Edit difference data
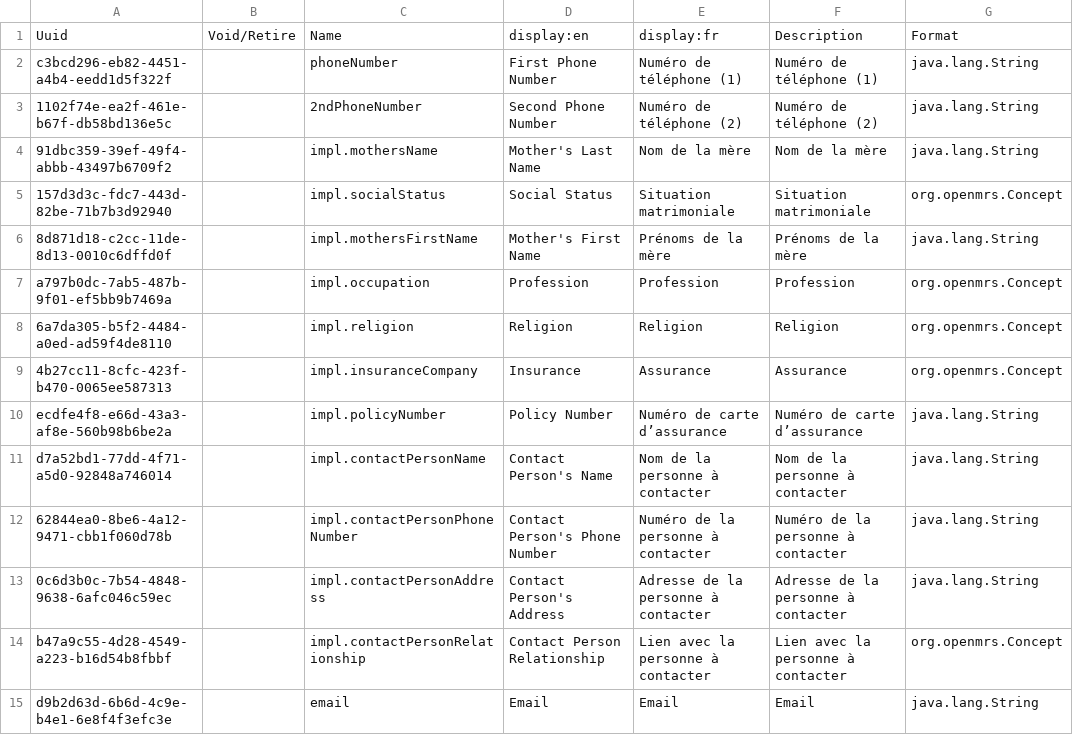
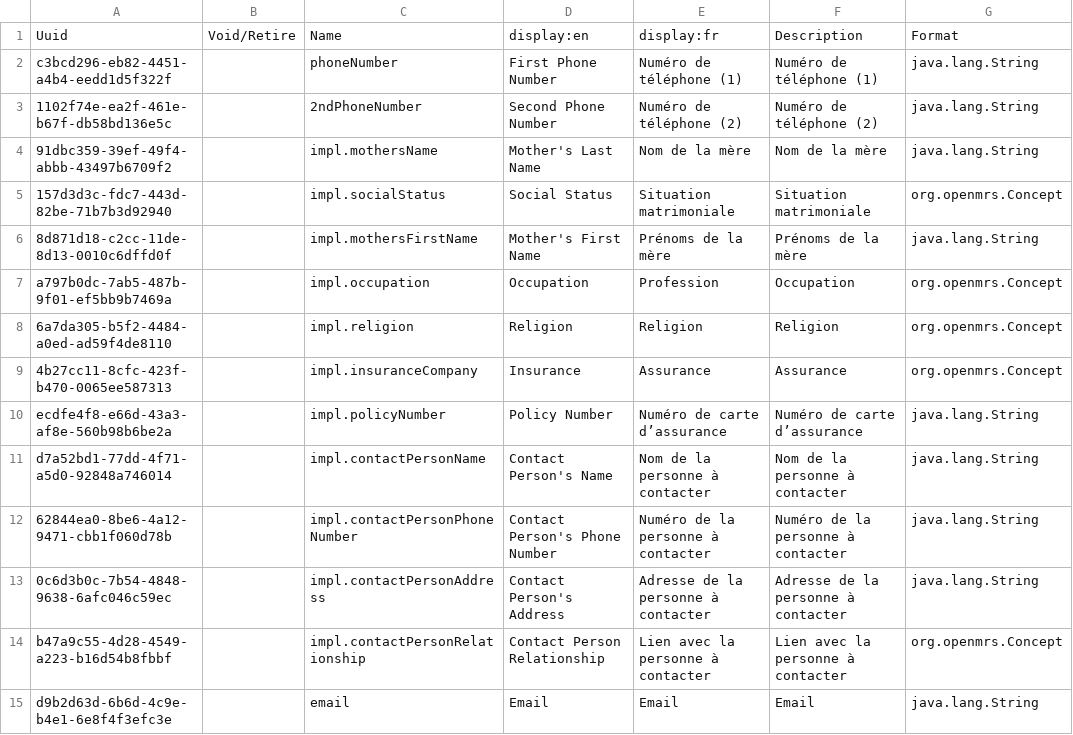
Before and after one commit to mekomsolutions/ozone-haiti, a CSV file: configs/openmrs/initializer_config/personattributetypes/personAttributeTypes.csv, drawn as a sheet; only a part is shown; the diff names each change by its address in the sheet, - before the commit and + after, or states it on an @@ line.

```diff
--- a/configs/openmrs/initializer_config/personattributetypes/personAttributeTypes.csv
+++ b/configs/openmrs/initializer_config/personattributetypes/personAttributeTypes.csv
-D7: Profession
+D7: Occupation
-F7: Profession
+F7: Occupation
```
Also changed, not shown: 1 other file.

PROBLEM TO SOLVE -> Tally how many lines of the records hold the word "configs". Answer with the number only.

EXERCISE RESULT -> 3